Monday, February 23, 2009

Advice from the Thugs to the Treasury Secretary Geithner

This is the best part:

The unanimous opinion among The Thugz was that you must base your work around a time-tested law of ghetto capitalism: losers must die in full view. What? This doesn’t make sense. O.K., well, let me explain. Your first mistake (more accurately, your predecessor’s error) was to mix the bad apples (banks) with the good (banks).

By doing so, you forgot what makes capitalism so much fun: winners win at the losers’ expense, and everyone gets to watch and laugh. Sort of like public hangings, except reported on the financial pages. Otherwise, why read The Wall Street Journal? (my emphasisi in bold)

Bottom Line:

The moral is: don’t ever take the joy of death away from the public. Because if you don’t see losers in pain, you begin to think the game is rigged.

Read the whole thing here.

Friday, February 20, 2009

Books I Have Been Reading

1. Animal Spirits by Yale's Bob Shiller and Nobel Laurate George Akerlof.

2. The Science of Fear by Daniel Gardner. I am more and more interested in the behavioral aspects of economics, though I do not necessarily suscribe to their policy prescriptions.

3. Bernanke's Test by the same guy who wrote a book on Chicago School of Economics.

Clash of Economic Ideas

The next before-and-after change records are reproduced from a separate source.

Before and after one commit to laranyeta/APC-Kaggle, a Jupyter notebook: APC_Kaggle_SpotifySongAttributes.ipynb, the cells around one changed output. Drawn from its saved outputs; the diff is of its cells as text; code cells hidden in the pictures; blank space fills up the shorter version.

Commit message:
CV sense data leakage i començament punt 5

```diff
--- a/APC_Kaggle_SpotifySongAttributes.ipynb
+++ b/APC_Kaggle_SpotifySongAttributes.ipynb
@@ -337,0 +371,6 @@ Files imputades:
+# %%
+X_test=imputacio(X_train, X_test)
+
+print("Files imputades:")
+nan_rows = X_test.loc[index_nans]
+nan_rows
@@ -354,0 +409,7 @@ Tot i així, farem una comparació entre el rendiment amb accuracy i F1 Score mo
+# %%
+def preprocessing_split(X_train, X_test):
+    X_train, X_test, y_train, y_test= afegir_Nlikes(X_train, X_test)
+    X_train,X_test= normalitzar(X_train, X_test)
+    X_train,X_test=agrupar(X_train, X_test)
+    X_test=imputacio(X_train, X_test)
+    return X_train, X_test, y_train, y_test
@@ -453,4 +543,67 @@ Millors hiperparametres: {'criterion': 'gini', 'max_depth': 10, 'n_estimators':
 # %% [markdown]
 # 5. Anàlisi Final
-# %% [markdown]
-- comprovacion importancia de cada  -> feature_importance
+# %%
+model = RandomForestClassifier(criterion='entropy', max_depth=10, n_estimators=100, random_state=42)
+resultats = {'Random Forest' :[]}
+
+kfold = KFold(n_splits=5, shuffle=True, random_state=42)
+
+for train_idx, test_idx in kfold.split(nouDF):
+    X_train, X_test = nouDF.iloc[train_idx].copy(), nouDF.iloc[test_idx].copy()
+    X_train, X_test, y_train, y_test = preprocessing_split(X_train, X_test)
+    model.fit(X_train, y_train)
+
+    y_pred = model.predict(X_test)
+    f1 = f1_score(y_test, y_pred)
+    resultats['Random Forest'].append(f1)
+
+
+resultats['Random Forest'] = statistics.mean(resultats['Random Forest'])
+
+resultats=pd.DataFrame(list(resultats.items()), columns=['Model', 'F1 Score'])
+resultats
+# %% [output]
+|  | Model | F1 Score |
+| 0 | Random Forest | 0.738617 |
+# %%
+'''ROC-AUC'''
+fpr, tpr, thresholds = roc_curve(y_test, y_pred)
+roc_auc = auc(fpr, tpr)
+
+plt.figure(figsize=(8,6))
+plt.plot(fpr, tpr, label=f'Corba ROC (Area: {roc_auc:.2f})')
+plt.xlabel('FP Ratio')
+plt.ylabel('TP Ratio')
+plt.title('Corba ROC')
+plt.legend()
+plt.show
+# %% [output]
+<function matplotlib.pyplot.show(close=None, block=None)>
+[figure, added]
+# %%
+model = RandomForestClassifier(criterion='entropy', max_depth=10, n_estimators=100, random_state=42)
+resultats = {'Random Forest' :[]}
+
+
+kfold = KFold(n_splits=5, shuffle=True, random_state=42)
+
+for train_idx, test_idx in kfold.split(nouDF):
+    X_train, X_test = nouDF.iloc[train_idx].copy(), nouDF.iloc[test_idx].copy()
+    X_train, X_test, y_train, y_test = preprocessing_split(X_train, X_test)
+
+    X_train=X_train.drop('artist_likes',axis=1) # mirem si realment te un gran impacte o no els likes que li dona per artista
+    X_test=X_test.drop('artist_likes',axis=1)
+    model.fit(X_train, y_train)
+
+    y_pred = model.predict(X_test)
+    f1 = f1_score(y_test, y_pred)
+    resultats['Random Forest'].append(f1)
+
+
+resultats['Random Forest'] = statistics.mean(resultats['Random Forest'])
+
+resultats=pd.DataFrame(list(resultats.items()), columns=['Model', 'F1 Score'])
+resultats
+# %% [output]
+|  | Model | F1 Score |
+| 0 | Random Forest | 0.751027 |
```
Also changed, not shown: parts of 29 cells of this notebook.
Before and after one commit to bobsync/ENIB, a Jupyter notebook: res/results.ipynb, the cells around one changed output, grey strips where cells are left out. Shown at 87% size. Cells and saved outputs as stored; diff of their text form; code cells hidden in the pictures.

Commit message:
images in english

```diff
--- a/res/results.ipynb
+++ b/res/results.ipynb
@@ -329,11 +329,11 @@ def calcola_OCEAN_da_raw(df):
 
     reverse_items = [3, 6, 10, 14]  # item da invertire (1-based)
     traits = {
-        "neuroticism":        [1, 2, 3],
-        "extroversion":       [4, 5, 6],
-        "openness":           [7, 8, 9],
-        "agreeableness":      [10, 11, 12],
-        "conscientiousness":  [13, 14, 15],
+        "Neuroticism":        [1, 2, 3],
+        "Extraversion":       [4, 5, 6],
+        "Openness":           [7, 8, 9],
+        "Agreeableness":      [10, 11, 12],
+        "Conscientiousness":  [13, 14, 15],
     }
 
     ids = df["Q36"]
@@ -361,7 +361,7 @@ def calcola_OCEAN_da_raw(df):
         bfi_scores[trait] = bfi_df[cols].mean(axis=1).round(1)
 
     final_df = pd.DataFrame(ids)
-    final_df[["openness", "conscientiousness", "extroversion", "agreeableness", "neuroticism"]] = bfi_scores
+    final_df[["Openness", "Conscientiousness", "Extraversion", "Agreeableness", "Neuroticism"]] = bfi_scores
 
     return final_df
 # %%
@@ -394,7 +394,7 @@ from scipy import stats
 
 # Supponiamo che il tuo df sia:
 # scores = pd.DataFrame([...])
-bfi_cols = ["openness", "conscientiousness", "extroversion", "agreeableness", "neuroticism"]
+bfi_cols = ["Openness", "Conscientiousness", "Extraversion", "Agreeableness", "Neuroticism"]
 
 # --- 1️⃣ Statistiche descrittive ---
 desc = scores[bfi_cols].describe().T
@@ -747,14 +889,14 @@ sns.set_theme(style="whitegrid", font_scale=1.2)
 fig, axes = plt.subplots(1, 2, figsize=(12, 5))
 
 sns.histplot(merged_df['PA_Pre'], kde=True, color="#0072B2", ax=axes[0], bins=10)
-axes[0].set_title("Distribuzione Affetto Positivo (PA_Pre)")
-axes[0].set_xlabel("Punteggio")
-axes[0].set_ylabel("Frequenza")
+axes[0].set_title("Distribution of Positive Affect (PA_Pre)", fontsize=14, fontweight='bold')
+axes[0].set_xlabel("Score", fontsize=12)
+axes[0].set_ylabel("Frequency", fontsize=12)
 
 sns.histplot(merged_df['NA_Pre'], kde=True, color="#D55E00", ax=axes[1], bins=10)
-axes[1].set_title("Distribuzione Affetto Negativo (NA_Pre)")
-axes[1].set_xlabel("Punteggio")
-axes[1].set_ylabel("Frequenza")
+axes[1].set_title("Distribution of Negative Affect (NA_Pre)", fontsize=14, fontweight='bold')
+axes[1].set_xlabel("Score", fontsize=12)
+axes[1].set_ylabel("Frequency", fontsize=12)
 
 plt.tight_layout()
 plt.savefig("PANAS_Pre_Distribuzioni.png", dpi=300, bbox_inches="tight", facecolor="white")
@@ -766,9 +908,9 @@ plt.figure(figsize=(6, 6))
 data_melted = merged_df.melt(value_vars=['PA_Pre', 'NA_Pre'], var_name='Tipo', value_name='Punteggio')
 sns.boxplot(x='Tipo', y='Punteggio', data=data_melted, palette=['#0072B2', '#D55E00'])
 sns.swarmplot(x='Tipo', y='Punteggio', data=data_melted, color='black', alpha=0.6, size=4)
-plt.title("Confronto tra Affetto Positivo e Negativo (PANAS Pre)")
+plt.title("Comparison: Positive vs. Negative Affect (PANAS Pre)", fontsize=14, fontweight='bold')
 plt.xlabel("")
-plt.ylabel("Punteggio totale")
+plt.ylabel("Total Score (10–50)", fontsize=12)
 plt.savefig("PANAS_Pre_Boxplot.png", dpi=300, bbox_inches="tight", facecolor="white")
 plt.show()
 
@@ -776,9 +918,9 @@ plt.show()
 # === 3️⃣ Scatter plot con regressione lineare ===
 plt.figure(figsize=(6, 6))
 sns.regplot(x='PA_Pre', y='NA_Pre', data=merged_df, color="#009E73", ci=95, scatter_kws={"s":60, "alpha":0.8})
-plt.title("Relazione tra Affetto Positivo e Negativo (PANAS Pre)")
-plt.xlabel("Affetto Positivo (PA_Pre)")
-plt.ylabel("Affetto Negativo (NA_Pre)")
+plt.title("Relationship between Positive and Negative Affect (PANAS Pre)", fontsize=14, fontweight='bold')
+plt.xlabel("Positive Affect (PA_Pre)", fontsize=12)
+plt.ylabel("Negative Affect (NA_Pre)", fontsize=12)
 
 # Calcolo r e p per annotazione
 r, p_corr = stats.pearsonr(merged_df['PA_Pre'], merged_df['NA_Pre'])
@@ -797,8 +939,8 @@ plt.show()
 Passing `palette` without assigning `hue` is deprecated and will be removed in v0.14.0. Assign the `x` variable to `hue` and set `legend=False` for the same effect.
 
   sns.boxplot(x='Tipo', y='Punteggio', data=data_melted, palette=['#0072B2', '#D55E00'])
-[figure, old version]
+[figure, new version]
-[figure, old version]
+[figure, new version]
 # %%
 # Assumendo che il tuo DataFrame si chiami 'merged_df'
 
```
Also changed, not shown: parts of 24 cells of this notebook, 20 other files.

For those who are interested in the debate of the 1930s on the potency of different economic policies in fending of economic downturn, which of course is relevant to the current debate on how to react to the current economic crisis, Austrian economist Larry White at U of Missouri St. Louis, is in the process of writing a book on the topic.

Here is one of the chapters. (Scroll down the page and you will see it, Larry is presenting the paper at the NYU market process seminar)

Dr Doom

An interview of NYU's Nouriel Roubini, aka Dr Doom, in WSJ, more here.

Here are the best bits:

What exactly is Nouriel Roubini's economic philosophy? "I believe in market economics," he says, with some emphasis. "But to paraphrase Churchill -- who said this about democracy and political regimes -- a market economy might be the worst economic regime available, apart from the alternatives.

"I believe that people react to incentives, that incentives matter, and that prices reflect the way things should be allocated. But I also believe that market economies sometimes have market failures, and when these occur, there's a role for prudential -- not excessive -- regulation of the financial system. The two things that Greenspan got totally wrong were his beliefs that, one, markets self-regulate, and two, that there's no market failure."

How could Mr. Greenspan have been so naïve, I ask, hoping to get a rise. "Well," says Mr. Roubini, "at some level it's good to have a framework to think about the world, in which you emphasize the role of incentives and market economics . . . fair enough! But I think it led to an excessive ideological belief that there are no market failures, and no issues of distortions on incentives. Also, central banks were created to provide financial stability. Greenspan forgot this, and that was a mistake. I think there were ideological blinders, taking Ayn Rand's view of the world to an extreme.